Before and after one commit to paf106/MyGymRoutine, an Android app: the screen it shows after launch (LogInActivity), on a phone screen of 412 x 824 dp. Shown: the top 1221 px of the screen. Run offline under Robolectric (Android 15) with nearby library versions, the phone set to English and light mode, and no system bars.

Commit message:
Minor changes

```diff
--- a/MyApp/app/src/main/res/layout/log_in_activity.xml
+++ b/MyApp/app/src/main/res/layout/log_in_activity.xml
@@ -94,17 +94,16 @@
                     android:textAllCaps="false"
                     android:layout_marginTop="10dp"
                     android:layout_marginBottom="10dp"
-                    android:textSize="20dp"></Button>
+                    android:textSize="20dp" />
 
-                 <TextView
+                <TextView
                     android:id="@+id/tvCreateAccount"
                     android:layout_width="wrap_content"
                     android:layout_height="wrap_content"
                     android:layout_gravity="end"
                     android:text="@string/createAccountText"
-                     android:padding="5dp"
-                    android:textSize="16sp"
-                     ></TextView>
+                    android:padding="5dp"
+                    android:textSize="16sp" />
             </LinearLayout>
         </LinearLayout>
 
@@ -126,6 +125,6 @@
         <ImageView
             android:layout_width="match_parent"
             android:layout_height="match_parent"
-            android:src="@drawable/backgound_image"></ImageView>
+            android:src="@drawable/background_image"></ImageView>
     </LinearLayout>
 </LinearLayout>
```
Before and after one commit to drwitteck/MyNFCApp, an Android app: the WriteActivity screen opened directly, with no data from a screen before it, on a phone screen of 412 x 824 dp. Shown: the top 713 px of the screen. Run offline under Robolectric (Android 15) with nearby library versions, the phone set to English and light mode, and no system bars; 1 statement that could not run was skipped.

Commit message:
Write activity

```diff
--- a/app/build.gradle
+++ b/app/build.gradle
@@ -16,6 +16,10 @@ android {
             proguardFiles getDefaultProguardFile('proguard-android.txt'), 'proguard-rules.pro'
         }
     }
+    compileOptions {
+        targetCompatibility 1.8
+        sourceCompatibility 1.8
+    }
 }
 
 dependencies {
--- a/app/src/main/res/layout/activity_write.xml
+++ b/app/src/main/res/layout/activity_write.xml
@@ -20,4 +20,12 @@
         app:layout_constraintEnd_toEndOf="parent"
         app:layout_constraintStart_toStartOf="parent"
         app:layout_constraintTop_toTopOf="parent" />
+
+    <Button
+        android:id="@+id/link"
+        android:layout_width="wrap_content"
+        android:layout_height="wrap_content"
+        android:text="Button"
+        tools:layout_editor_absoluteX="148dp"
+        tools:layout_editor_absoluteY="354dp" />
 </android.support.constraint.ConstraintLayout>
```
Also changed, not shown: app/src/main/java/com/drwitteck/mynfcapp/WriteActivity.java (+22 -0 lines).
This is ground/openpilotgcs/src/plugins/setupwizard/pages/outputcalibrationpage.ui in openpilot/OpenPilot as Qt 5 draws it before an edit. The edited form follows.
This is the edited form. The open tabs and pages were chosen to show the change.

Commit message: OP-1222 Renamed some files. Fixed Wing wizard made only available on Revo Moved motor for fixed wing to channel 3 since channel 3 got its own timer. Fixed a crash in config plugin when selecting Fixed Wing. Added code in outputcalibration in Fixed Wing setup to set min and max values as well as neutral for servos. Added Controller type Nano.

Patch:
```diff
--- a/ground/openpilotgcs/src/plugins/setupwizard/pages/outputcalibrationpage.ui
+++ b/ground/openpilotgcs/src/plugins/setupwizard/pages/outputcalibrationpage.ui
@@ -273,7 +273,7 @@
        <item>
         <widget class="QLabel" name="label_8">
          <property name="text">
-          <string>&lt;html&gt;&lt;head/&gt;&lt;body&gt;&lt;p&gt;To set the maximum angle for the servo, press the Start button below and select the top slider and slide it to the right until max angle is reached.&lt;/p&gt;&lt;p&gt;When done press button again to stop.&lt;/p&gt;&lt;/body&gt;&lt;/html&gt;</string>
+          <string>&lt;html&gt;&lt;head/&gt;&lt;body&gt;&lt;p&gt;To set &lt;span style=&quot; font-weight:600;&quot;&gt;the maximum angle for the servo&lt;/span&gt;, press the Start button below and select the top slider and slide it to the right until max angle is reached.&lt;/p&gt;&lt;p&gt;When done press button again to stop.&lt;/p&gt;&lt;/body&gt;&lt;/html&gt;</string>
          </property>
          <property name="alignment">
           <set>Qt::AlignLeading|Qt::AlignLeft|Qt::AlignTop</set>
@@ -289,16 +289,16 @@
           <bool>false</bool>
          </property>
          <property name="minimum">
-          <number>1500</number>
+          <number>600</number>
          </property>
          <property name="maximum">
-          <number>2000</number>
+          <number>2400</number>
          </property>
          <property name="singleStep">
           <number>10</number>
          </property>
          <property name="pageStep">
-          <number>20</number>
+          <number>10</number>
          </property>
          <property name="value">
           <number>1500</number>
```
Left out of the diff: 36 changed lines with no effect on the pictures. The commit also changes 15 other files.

To do: If a line above contains the word "number", list it.

Answer to the problem:
-          <number>1500</number>
+          <number>600</number>
-          <number>2000</number>
+          <number>2400</number>
           <number>10</number>
-          <number>20</number>
+          <number>10</number>
           <number>1500</number>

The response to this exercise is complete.